= The problem =
Copy out each line below that has the word "subsection" in it.

[Items from a dataset]

━━━━━━━━━━━━━━━━━━━━━━━━━━━━━━

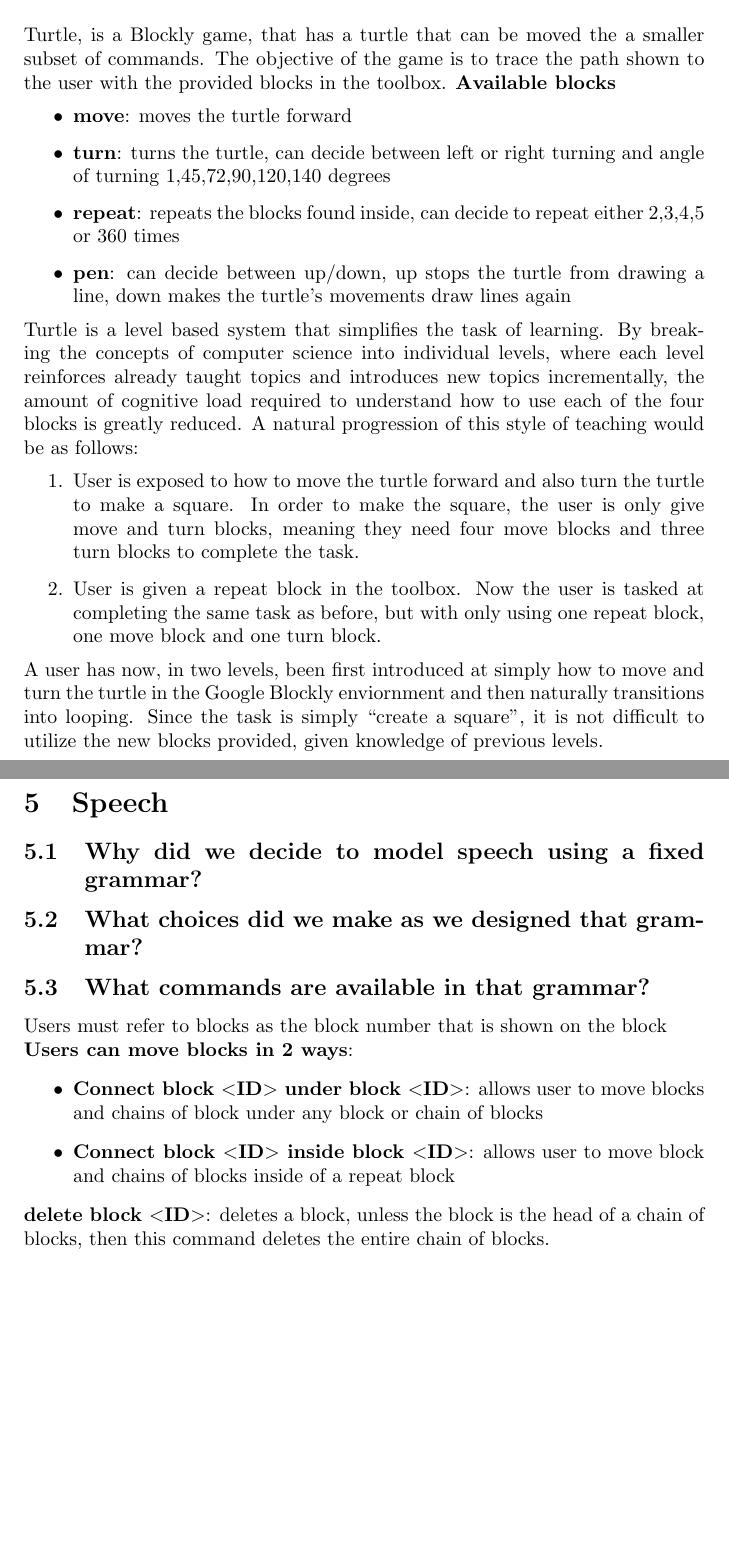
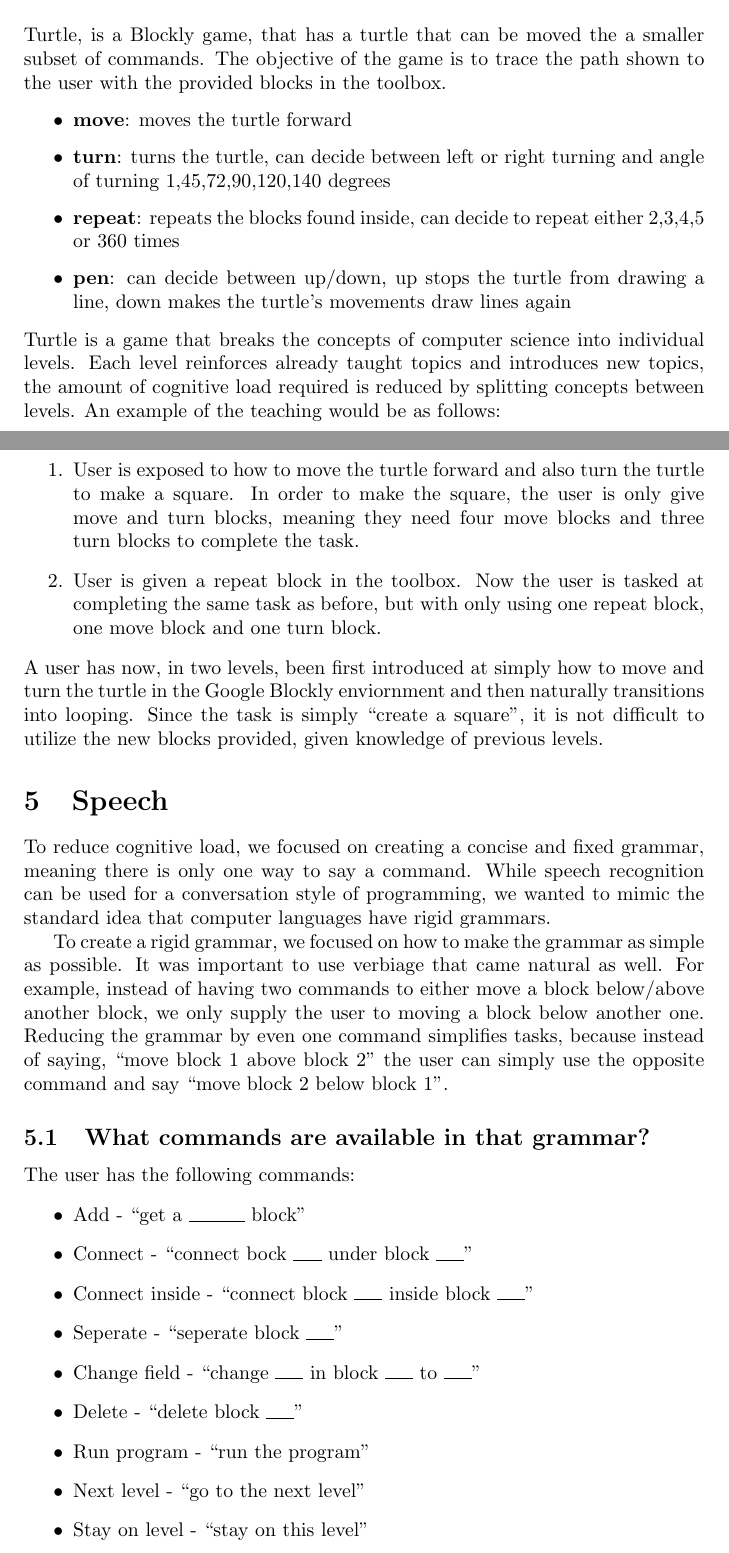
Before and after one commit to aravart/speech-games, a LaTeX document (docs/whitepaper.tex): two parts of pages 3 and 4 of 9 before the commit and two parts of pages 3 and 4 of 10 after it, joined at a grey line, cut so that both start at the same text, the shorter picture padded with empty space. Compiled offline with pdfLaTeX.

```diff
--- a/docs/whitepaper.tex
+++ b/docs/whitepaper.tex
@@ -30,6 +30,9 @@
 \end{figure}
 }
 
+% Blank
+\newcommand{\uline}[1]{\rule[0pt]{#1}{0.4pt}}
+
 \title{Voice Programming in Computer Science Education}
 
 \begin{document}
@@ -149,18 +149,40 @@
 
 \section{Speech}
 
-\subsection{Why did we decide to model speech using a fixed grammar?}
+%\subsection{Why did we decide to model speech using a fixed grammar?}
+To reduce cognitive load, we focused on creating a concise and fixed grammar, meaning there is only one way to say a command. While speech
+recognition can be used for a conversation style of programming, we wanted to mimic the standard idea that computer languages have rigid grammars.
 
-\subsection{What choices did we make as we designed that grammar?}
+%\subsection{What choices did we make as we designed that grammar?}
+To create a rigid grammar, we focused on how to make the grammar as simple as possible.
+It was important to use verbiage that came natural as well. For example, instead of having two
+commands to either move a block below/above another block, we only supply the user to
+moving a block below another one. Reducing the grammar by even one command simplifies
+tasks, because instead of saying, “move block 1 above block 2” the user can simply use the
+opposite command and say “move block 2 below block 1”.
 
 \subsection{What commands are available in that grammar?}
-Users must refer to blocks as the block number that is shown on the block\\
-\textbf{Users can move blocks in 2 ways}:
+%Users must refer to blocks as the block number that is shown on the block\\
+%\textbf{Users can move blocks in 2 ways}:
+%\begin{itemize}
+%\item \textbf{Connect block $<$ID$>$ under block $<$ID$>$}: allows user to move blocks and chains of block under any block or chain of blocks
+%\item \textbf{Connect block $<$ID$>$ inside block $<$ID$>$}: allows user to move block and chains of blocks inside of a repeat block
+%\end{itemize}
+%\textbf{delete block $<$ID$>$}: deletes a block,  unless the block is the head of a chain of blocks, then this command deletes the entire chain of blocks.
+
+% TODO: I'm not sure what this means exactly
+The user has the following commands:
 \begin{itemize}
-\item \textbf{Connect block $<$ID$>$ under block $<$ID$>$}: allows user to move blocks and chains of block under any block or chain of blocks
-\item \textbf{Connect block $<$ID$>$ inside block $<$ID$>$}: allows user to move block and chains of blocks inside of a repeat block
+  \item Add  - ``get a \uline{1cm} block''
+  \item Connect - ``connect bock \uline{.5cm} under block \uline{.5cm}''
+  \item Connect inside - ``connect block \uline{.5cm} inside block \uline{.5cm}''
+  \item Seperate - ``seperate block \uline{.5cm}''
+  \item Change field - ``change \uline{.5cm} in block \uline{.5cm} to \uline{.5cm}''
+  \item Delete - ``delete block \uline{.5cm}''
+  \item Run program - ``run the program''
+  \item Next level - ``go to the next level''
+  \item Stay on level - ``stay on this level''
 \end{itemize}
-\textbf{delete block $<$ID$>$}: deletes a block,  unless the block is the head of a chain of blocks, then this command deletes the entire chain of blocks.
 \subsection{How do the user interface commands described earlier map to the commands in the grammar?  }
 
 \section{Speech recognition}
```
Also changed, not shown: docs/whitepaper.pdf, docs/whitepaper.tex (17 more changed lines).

━━━━━━━━━━━━━━━━━━━━━━━━━━━━━━

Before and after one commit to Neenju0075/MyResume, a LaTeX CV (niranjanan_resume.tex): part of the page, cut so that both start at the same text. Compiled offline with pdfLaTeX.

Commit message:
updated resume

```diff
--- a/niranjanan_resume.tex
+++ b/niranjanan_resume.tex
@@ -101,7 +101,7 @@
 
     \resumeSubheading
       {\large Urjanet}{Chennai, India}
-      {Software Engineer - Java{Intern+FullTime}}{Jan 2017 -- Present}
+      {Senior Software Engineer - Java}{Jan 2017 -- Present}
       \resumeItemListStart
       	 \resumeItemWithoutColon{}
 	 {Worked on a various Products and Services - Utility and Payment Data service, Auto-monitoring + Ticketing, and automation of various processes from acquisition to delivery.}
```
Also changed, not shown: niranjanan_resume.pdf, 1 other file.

━━━━━━━━━━━━━━━━━━━━━━━━━━━━━━

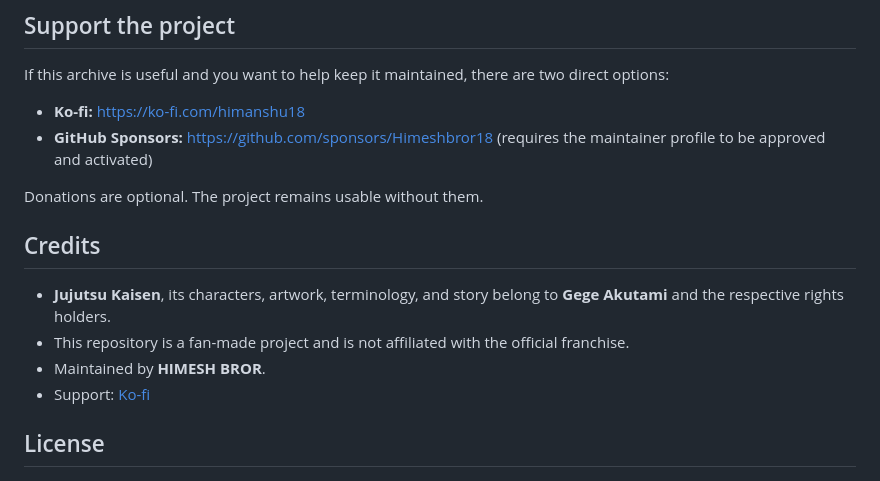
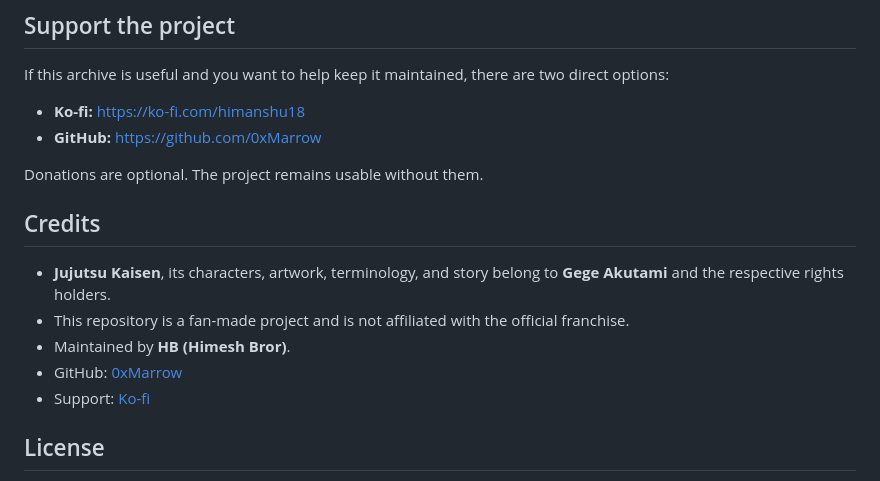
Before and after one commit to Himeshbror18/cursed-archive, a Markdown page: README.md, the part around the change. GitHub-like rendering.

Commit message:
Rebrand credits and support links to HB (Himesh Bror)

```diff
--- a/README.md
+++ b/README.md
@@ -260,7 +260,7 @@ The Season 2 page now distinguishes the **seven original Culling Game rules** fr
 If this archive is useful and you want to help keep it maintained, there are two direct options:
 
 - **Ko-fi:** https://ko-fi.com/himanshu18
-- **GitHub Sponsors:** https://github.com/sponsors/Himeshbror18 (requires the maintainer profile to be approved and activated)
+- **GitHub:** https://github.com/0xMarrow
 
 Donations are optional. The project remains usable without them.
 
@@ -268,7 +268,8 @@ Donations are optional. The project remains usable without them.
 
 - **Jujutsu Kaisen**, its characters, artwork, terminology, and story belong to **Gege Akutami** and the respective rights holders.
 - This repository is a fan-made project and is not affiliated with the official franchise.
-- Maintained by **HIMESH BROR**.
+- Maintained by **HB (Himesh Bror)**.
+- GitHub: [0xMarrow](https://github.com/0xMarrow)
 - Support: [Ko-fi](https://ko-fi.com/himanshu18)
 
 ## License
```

━━━━━━━━━━━━━━━━━━━━━━━━━━━━━━

= Answer to the problem =
-\subsection{Why did we decide to model speech using a fixed grammar?}
+%\subsection{Why did we decide to model speech using a fixed grammar?}
-\subsection{What choices did we make as we designed that grammar?}
+%\subsection{What choices did we make as we designed that grammar?}
 \subsection{What commands are available in that grammar?}
 \subsection{How do the user interface commands described earlier map to the commands in the grammar?  }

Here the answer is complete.